Legal Frameworks for Payment for Ecosystem Services Schemes
Payments for Ecosystem Services: Towards an Implementation Strategy Workshop
Isle of Vilm, Germany

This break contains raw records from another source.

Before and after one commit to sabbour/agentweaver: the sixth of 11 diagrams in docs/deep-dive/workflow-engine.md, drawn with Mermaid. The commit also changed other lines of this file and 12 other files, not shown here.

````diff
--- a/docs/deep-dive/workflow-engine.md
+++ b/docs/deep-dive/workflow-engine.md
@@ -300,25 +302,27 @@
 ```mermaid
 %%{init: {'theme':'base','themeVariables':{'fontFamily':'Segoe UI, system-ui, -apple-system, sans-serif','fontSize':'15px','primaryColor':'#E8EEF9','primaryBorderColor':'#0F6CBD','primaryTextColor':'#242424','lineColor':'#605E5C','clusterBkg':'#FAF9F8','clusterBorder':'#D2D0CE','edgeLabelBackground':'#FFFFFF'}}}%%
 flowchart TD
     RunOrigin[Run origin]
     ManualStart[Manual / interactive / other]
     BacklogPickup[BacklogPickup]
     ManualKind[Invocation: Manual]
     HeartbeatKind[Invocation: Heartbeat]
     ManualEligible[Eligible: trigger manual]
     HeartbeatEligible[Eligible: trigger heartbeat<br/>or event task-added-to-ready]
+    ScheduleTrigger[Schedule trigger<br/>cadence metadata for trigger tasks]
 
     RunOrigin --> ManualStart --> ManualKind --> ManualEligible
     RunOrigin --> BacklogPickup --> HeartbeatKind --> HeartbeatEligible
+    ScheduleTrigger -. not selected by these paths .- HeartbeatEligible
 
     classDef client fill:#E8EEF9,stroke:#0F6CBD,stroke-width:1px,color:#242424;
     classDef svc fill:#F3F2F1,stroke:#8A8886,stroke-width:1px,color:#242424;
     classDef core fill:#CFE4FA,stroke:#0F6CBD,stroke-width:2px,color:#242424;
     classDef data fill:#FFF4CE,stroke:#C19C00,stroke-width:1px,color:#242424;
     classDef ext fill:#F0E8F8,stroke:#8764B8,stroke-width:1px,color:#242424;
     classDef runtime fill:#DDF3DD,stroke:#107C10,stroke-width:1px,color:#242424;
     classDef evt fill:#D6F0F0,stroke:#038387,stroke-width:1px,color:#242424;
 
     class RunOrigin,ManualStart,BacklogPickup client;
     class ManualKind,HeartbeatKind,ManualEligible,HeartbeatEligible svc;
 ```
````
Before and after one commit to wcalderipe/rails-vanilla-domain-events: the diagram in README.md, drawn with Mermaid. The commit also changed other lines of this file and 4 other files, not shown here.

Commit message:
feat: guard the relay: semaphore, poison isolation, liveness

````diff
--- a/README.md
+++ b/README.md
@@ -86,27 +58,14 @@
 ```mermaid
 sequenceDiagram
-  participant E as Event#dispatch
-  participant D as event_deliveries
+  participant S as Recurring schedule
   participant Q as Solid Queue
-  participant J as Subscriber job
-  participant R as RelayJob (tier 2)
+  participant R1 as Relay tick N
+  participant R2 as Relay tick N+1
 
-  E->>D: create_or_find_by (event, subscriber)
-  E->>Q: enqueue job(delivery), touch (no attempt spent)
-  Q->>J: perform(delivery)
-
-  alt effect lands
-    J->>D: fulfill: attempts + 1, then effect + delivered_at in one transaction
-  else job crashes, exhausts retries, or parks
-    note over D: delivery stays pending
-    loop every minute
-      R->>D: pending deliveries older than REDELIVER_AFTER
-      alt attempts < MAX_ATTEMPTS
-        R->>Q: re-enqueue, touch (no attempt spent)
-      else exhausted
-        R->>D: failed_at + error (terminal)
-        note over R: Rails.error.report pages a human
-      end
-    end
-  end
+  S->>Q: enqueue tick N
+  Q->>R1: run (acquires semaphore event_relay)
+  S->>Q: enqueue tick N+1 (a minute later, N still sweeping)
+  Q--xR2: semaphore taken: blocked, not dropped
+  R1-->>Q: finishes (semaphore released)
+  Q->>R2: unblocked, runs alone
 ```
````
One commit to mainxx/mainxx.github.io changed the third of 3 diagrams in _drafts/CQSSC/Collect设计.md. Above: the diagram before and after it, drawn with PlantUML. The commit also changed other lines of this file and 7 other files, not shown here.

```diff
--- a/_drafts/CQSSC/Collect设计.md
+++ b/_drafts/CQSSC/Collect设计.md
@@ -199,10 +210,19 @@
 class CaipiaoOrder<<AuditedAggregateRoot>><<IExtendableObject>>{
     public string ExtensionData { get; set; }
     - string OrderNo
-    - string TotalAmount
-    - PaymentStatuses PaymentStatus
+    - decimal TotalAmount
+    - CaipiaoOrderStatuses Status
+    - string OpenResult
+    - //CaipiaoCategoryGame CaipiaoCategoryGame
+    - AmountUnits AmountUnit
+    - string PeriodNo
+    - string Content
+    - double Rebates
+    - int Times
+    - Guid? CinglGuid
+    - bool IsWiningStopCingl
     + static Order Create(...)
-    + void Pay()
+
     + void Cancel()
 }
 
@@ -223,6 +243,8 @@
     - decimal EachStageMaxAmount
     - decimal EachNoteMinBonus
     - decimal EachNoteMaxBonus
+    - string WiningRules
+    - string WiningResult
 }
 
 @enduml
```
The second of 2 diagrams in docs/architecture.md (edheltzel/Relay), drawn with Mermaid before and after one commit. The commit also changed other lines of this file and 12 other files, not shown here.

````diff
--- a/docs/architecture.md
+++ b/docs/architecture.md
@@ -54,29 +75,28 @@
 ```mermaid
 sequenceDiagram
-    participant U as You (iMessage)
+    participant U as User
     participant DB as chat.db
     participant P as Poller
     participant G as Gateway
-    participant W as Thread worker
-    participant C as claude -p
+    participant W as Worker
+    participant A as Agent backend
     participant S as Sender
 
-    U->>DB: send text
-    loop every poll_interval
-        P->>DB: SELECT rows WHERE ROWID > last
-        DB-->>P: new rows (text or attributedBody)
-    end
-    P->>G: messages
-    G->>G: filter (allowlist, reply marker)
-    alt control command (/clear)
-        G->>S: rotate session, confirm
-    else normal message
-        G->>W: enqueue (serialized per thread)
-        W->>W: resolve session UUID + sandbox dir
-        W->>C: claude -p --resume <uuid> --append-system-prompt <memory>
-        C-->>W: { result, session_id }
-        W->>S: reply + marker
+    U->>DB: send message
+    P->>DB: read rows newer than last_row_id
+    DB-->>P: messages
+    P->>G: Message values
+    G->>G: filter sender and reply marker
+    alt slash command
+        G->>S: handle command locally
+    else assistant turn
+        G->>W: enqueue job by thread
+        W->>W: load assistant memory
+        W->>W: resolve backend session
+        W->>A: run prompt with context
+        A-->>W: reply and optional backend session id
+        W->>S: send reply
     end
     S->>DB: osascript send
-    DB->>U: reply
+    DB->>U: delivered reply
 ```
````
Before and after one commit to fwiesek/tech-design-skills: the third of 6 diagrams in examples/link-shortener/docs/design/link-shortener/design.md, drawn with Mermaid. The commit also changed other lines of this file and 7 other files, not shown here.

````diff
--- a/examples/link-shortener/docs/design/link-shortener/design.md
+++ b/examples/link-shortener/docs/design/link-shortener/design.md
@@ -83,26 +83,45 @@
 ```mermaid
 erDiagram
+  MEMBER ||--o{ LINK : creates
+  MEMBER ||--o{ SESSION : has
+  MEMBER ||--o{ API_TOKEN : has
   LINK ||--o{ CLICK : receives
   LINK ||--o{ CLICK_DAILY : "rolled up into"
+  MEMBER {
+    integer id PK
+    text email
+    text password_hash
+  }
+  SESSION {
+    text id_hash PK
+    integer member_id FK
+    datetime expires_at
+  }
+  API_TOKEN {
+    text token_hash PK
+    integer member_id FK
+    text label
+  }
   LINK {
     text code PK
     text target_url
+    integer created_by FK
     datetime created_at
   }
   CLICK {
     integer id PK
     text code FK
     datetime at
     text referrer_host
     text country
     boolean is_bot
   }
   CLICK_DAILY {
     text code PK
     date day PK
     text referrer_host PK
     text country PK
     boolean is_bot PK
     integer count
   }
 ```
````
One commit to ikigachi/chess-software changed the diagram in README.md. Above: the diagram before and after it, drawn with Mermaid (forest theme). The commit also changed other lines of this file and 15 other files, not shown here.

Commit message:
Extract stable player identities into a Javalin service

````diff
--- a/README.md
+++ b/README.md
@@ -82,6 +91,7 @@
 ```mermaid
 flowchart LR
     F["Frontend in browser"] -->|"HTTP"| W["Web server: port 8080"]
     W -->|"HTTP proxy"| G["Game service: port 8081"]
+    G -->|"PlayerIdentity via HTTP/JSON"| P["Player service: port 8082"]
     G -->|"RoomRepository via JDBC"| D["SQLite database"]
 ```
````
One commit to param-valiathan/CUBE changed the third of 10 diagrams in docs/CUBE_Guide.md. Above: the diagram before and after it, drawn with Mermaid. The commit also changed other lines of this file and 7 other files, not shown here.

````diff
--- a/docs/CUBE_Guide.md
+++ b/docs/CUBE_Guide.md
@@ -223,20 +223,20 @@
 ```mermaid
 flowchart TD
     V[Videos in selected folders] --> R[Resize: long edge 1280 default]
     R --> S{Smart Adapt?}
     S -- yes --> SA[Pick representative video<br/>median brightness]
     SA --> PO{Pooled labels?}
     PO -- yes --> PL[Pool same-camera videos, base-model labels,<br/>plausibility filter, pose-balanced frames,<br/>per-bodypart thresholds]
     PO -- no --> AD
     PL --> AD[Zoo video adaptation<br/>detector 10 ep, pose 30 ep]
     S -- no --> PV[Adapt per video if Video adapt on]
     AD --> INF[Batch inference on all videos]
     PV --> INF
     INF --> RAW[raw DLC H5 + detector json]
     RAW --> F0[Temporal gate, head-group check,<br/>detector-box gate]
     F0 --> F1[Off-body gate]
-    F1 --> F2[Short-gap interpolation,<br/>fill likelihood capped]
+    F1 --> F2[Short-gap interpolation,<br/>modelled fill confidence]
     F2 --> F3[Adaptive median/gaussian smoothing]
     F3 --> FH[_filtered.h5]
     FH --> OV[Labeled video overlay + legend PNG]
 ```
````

German Federal Agency for Nature Conservation (Bundesamt für Naturschutz, BfN)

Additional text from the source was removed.